Everyone has the right to freedom of opinion and expression; this right includes freedom to hold opinions without interference and to seek, receive and impart information and ideas through any media and regardless of frontiers.The presumption of much of the discussion about Charlie Hebdo has been that the material it publishes falls under this provision of freedom of expression, understood as conveying a right to say and publish pretty much anything that one wishes - regardless. I am not sure that the specification of the right contained in the last clause of Article 19 does in fact convey such a right.
Article 12 of the Declaration reads, with italics added to indicate the element of the Article relevant to the present discussion:

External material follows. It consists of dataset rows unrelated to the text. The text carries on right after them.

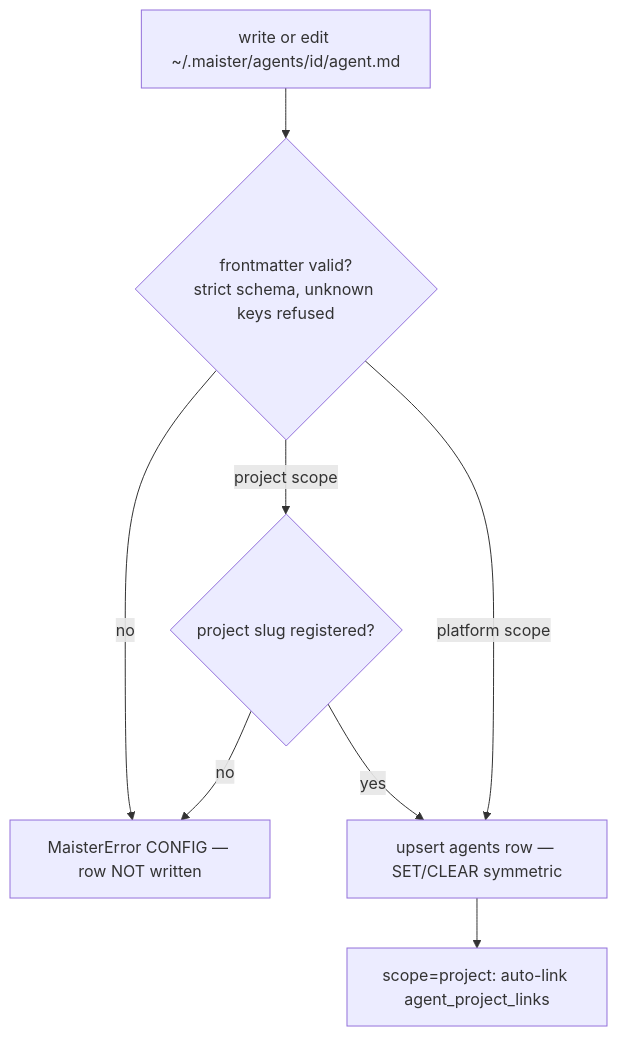
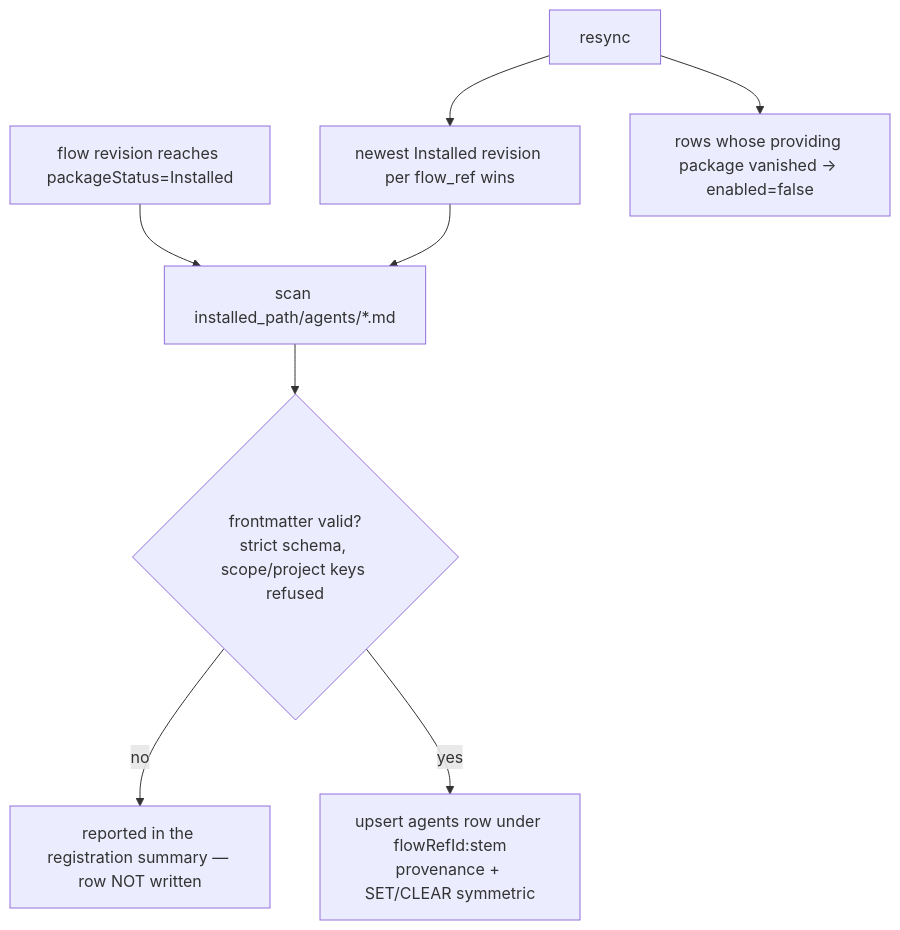
The second of 7 diagrams in docs/system-analytics/agents.md (maister-dev/maister), drawn with Mermaid before and after one commit. The commit also changed other lines of this file and 9 other files, not shown here.

First line of the commit message:
docs(agents): package-source rework close-out — ADR-089/090 amendments, contract resync, gates

````diff
--- a/docs/system-analytics/agents.md
+++ b/docs/system-analytics/agents.md
@@ -82,10 +92,10 @@
 ```mermaid
 flowchart TD
-    W[write or edit ~/.maister/agents/id/agent.md] --> P{frontmatter valid?<br/>strict schema, unknown keys refused}
-    P -- no --> C[MaisterError CONFIG — row NOT written]
-    P -- project scope --> PV{project slug registered?}
-    PV -- no --> C
-    PV -- yes --> U[upsert agents row — SET/CLEAR symmetric]
-    P -- platform scope --> U
-    U --> L[scope=project: auto-link agent_project_links]
+    I[flow revision reaches packageStatus=Installed] --> S[scan installed_path/agents/*.md]
+    S --> P{frontmatter valid?<br/>strict schema, scope/project keys refused}
+    P -- no --> R[reported in the registration summary — row NOT written]
+    P -- yes --> U[upsert agents row under flowRefId:stem<br/>provenance + SET/CLEAR symmetric]
+    RS[resync] --> N[newest Installed revision per flow_ref wins]
+    N --> S
+    RS --> D[rows whose providing package vanished → enabled=false]
 ```
````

No one shall be subjected to arbitrary interference with his privacy, family, home or correspondence, nor to attacks upon his honour and reputation. Everyone has the right to the protection of the law against such interference or attacks.In the light of Article 18's assertion of the right to freedom of belief and practice for both individuals and communities, I would suggest that attacks upon the honour and reputation of a religious community would equate to attacks upon the honour and reputation of the individuals who are members of that community and so fall under the provision of Article 12. [This is reinforced by recalling that the immediate historical context of the UN Declaration was the events of the Second World War and the Nazi persecution of Jews and other minority communities.] Understood in this way, Article 12 provides a boundary within which the freedom of expression asserted in Article 19 should be exercised. Catholic commentators are, in effect, suggesting that the material published by Charlie Hebdo goes beyond this boundary in attacking the honour and reputation of members of religious communities.
The significance of considering the UN Universal Declaration of Human Rights is that the rights enshrined there arise from the nature of the human person; they are, in the words of the preamble to the Declaration, "equal and inalienable rights of all members of the human family". The positive law of a country does not convey those rights; rather, it should protect them. In addition, the language of the Declaration is not that of a particular religious community that, when projected into positive law, undermines the freedom of others; and neither is it the language of a secularised liberalism that risks undermining genuine freedom of expression of information and ideas.
Certainly those who were killed in the attack on the offices of Charlie Hebdo were subject to a breach of Article 3 of the UN Declaration, which asserts the right of everyone to life, liberty and security of the person. Those who carried out the attack committed a quite heinous crime against the human persons of their victims.
But, though a certain allowance has to be made for the particular genre of journalism that comes under the heading of "satirical journalism" and that, of its nature, gives rise to some degree of offense when you are yourself its particular target (cf the reaction of Eve-Alice Roustang linked above), one can debate whether or not Charlie Hebdo is an authentic representative of the freedom of expression as articulated in the UN Universal Declaration of Human Rights.
Oui, on est Charlie (cf Déclaration universelle des droits de l'homme Article 3), mais - peut-etre oui, peut-etre non - en meme temps, peut etre on n'est pas Charlie (cf Déclaration universelle des droits de l'homme Article 12).